Masechet Mikvaot begins by listing the various natural collections of water and how they differ with the respect to taharah. The first one mentioned is the mei gevaim, which we discussed in detail previously (Mei Gevaim, 6(50)). The first Mishnah teaches that if someone tameh drinks from the water, someone tahor should not drink from that water otherwise they will become tameh. One explanation we saw previously, was that even though the mei gevaim are not susceptible to tumah until they are intentionally extracted, we are concerned that tameh drops of water fell back into the water. When the tahor person takes some water to drink, it becomes susceptible to tumah. The concern is that the water will include the tameh drops which would then make that water tameh. If he drinks the tameh water, he would become a sheni le'tumah (by way a rabbinic decree).
The Mishnah (1:4) teaches that during the dry months, those mei gevaim that were accessible for drinking water are assumed to be tameh. The ruling is based on the concern above, that someone tameh may have drank from the water.
The next Mishnah records a debate regarding when the mei gevaim can be assumed to be tahor again. Beit Shammai maintain that it is when the rainwater collects and exceeds the water that was already there, and the water also overflows. Beit Hillel understand that spilling over is not necessary. Finally, R' Shimon takes the most lenient position, that even if a small amount of rain water collects, yet it spills over, the mei gevaim would become tahor.
The Mishnah Achrona asks why Beit Shammai also needs the water to spill over. Why is it not sufficient that the existing water become annulled in a majority of new tahor water? He also questions the position of R' Shimon. What does water spilling over achieve?
The Mishnah Achrona bases his answer on a later Mishnah (3:3). The Mishnah teaches that if a mikveh was filled with drawn water, and there is stream of water passing through it, then the mikveh is only valid once we can be certain that none of the original water remains. The Raavad there explains that if the mikveh was invalid since it had three log of drawn water, since that pesul is rabbinic, once three log of water of the stream passes through we can assume it pushed out the invalid three log. R' Shimon therefore considers that this case should share the same law, since biblically, that drop of tameh water should already be annulled in the majority.1
Both Beit Shammai and Beit Hillel however require the existing water be annulled in the majority of rainwater. For Beit Shammai however, that alone is insufficient. The Mishnah Achrona explains that they are concerned that someone might wait and anticipate the rainfall to purify their mei gevaim. The issue then would be that since one wanted that rain, it would become susceptible to tumah. Not only could it not purify the mei gevaim, but it would become tameh. Consequently, an additional requirement was there either as a heker (a reminder) that there can be an issue of machshava or to ensure rabbinic counsel is sought.
One might ask, why is a majority of fresh water necessary.
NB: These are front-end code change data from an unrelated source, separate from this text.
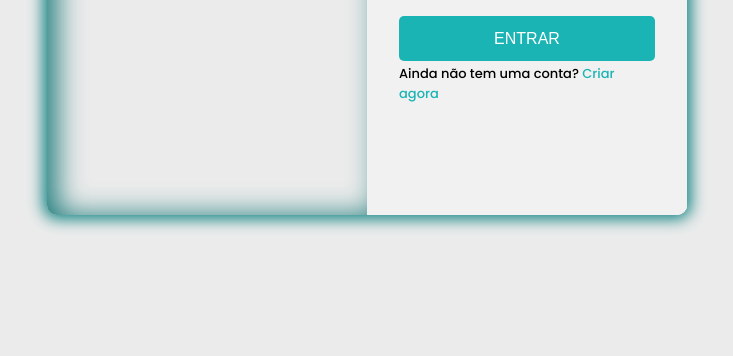
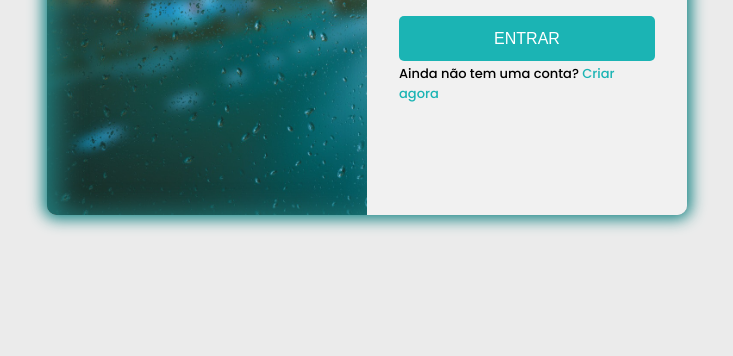
Before and after one commit to WellingtonNunes/tela_login, a plain HTML site: page index.html in a window 1280 px wide. Shown: the part 444-800 px from the top of the page, without its empty margins (273-1006 px from the left). Drawn offline with Linux system fonts and the light colour scheme.

Commit message:
alteração no css

```diff
--- a/style.css
+++ b/style.css
@@ -18,7 +18,7 @@ section.container{
     border-radius: 10px;
     box-shadow: 0 0 15px 4px #128383;
     position: relative;
-    background-image: url(pexels-pixabay-531880.jpg);
+    background-image: url(/img/pexels-pixabay-531880.jpg);
     background-size: cover;
 }
 .banner{
```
The drops of tameh water in the mei gevaim are already in the minority.2 The Mishnat Taharot cites the Chazon Ish (kama 1:5) that explains that the original tumah of the water in the ground is indeed rabbinic.3 If there was no avenue for making it tahor it would never become tahor. Beit Shammai and Beit Hillel each provide that way.
1 This explanation fits those Rishonim that explain, as we did in the beginning of the article, that the issue the mei gevaim is a tameh drop. Recall, that according to the Rambam however, the mei gevaim became tameh. This is because the Rambam understands that mei gevaim can become tameh if the tumah is brought into contact with the mei gevaim willingly. We would need to understand how the water spilling over alone would help according to the Rambam.
2 According to the Rambam (cited in the previous footnote) that all the mei gevaim are tameh, the need for a majority of fresh water is readily understood.
3 The Mishnat Taharot explains that this could either be since tameh liquids ability to make other liquid tameh is rabbinic or because the logic that the single tameh drop will be "awakened" (chozer ve'neiur) and make the other water tameh is rabbinic.
Receive our publication with an in depth article and revision questions.
Listen to the new Mishnah Shiurim by Yisrael Bankier